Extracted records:
----------

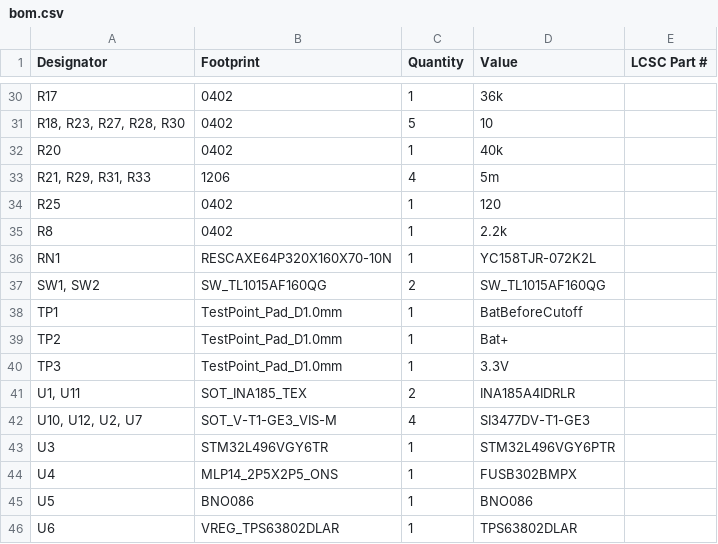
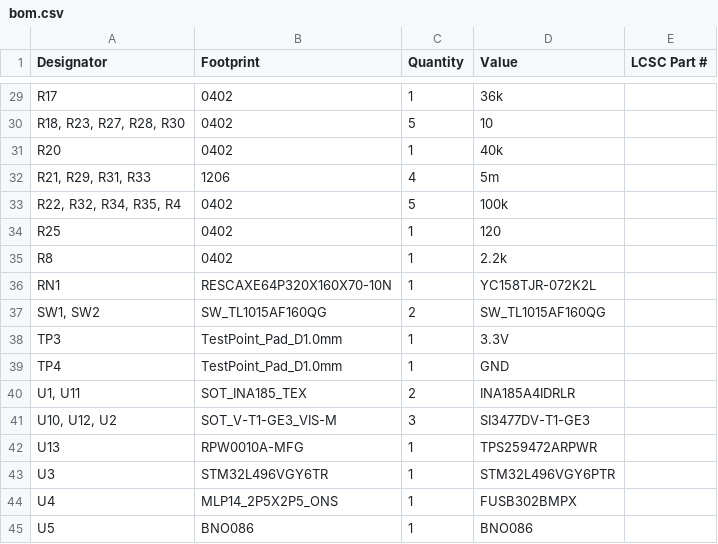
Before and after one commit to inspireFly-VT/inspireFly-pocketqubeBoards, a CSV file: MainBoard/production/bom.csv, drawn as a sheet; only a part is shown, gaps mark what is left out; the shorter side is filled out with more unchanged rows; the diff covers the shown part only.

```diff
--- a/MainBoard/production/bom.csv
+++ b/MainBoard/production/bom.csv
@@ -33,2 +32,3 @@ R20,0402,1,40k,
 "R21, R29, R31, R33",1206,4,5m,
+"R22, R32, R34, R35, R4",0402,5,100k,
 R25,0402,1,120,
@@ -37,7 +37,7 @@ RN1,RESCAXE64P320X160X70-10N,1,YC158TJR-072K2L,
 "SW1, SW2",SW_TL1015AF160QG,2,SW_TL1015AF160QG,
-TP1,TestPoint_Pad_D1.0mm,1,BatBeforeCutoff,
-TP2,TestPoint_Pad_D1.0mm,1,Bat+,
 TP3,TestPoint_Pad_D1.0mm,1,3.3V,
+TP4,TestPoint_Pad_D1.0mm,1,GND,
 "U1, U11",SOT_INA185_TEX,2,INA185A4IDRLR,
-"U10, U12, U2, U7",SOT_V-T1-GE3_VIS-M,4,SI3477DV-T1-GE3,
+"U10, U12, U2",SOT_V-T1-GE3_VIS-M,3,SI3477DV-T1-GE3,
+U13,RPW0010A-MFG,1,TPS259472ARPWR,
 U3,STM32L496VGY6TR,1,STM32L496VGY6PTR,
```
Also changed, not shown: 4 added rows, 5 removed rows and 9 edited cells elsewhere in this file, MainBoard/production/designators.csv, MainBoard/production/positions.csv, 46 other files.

----------

* Requirement:
Look through the entries above, and wherever a line holds the word "production", copy it.

* Solution to this task:
Before and after one commit to inspireFly-VT/inspireFly-pocketqubeBoards, a CSV file: MainBoard/production/bom.csv, drawn as a sheet; only a part is shown, gaps mark what is left out; the shorter side is filled out with more unchanged rows; the diff covers the shown part only.
--- a/MainBoard/production/bom.csv
+++ b/MainBoard/production/bom.csv
Also changed, not shown: 4 added rows, 5 removed rows and 9 edited cells elsewhere in this file, MainBoard/production/designators.csv, MainBoard/production/positions.csv, 46 other files.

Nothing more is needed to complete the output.